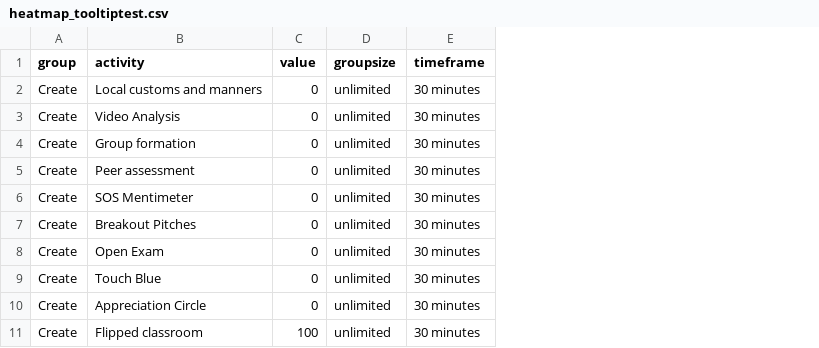
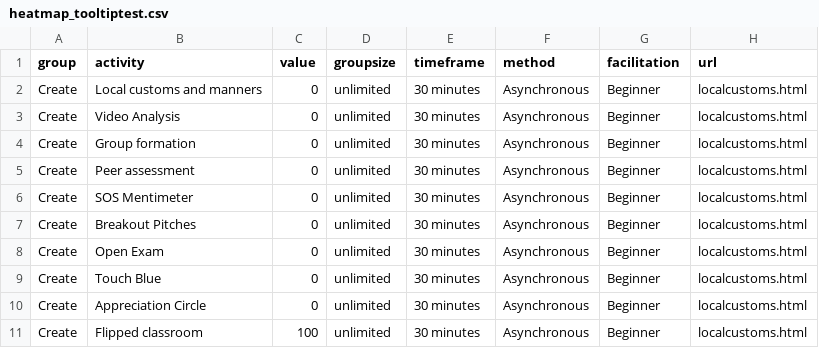
Before and after one commit to Lea1216/MasterThesis, a CSV file: heatmap_tooltiptest.csv, drawn as a sheet; only a part is shown; the diff names each change by its address in the sheet, - before the commit and + after, or states it on an @@ line.

Commit message:
Update heatmap_tooltiptest.csv

```diff
--- a/heatmap_tooltiptest.csv
+++ b/heatmap_tooltiptest.csv
+column F (method), rows 2-11: all Asynchronous
+column G (facilitation), rows 2-11: all Beginner
+column H (url), rows 2-11: all localcustoms.html
```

◆ What is expected: Only the pictures may be dropped when you copy the data above; everything else stays exact.

◆ Exercise output:
Before and after one commit to Lea1216/MasterThesis, a CSV file: heatmap_tooltiptest.csv, drawn as a sheet; only a part is shown; the diff names each change by its address in the sheet, - before the commit and + after, or states it on an @@ line.

Commit message:
Update heatmap_tooltiptest.csv

```diff
--- a/heatmap_tooltiptest.csv
+++ b/heatmap_tooltiptest.csv
+column F (method), rows 2-11: all Asynchronous
+column G (facilitation), rows 2-11: all Beginner
+column H (url), rows 2-11: all localcustoms.html
```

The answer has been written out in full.